And you may find yourself in a beautiful house
With a beautiful wife
And you may ask yourself, well
How did I get here?…

You may ask yourself
What is that beautiful house?
You may ask yourself
Where does that highway go to?
And you may ask yourself
Am I right? Am I wrong?
And you may say to yourself
“My God! What have I done?”
[Talking Heads Once in a Lifetime]
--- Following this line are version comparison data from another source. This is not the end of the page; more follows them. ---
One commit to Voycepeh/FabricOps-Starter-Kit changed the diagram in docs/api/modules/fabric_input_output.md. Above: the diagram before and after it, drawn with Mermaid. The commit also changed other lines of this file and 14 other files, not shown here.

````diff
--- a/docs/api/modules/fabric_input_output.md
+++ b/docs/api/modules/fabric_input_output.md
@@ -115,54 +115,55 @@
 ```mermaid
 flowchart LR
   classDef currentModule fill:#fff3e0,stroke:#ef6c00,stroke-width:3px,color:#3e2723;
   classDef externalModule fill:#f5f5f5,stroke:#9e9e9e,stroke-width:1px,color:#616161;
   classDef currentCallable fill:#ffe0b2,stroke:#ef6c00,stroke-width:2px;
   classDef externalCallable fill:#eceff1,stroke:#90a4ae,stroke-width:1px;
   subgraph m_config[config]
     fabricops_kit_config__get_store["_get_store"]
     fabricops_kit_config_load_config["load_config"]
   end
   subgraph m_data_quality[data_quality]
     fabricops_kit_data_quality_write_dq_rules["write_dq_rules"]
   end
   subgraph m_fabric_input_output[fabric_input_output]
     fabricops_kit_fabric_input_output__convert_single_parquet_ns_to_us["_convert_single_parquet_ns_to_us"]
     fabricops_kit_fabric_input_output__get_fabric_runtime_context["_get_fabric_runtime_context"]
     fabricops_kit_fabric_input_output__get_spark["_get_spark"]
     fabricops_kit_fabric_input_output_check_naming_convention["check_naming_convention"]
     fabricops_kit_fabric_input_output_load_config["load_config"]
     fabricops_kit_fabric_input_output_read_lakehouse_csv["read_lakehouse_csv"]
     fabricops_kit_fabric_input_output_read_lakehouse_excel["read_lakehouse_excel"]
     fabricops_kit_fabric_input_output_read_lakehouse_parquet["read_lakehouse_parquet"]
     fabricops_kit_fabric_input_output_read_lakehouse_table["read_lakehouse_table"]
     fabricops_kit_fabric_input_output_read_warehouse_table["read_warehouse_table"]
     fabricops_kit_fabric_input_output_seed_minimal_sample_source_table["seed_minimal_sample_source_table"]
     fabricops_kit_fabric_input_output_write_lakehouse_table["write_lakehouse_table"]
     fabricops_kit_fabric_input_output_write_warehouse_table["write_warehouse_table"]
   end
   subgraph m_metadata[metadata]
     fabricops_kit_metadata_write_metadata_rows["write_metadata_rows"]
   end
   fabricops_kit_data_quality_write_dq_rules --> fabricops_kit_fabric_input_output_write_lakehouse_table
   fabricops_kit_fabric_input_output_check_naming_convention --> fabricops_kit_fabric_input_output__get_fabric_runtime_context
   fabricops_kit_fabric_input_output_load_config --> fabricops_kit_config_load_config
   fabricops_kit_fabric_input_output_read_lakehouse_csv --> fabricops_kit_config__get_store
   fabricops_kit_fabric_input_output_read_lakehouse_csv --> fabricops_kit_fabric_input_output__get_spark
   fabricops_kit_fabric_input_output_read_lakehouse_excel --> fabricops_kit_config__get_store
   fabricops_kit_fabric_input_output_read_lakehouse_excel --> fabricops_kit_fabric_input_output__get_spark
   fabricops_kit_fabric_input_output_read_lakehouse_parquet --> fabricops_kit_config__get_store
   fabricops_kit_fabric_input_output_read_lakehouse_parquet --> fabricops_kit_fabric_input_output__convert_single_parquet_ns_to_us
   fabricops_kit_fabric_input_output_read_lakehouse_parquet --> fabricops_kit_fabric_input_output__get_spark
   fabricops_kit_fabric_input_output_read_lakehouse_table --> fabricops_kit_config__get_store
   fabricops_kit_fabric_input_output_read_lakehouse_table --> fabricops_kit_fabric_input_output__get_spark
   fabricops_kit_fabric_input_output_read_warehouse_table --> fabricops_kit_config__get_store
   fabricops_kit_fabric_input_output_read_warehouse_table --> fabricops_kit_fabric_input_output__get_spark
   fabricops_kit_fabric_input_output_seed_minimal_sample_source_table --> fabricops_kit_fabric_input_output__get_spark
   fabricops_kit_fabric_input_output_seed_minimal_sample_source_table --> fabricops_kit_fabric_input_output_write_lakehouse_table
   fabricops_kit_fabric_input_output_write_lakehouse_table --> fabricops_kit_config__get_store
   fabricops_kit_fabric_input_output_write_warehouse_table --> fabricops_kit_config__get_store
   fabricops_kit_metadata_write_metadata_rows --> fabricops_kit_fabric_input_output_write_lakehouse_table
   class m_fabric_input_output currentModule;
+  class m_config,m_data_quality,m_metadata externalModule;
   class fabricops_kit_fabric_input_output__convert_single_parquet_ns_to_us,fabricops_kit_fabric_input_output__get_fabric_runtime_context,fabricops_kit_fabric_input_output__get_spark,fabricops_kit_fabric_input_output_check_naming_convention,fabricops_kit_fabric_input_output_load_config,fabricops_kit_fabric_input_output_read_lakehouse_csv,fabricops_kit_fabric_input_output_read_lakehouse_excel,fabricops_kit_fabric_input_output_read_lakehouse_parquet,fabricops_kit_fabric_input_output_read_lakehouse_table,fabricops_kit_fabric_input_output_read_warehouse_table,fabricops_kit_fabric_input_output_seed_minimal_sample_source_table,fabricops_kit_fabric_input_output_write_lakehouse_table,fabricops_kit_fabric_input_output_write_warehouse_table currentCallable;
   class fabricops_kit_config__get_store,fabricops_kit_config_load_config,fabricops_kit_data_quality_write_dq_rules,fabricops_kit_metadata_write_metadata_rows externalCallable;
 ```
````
Mid-Career is the most difficult part of an art world journey, and most are unprepared for it. When artists first “arrive” it may have taken 10 years to sort themselves out, to find the ideas and styles that would get them that first public opportunity. But after a couple of years showing this work, it’s imperative that they come up with something more, something that pushes those early ideas a bit further.
However, when an artist is in production mode – let’s say they might have an art fair, a mid-west museum exhibition and a speculative introductory show in Berlin coming up – it’s hard to gauge at what point they must begin to develop their work rather than repeat their work. After all they have customers to satisfy.
A mid-career artist might find that they do not have the time to develop – between the needs of collectors, gallerists and the market – they may never get the chance to think their way into a new body of work, a new style, and a more complex vision. Their focus, their lives, have changed.

“It is definitely a sensitive time for male and female artists,” said Mary Sabbatino, who, as vice president and partner of Galerie Lelong, has worked with or represented the estates of artists such as Nancy Spero, Etel Adnan, and Ana Mendieta. Collectors will take a chance on younger artists, especially at a lower price point; artists with established museum track records are considered a surer bet. Curators, meanwhile, would prefer to be credited with the discovery of a new voice.
“In mid-career, artists are kind of in the middle. They’re neither completely vetted, nor are they new,” said Sabbatino.
An artist might make a big splash when they’re younger and then they get into this mid-career phase when they’re not the name any more, and then they kind of disappear,” said Gilrain.
[Anna Louise Sussman on Mid-Career Artists]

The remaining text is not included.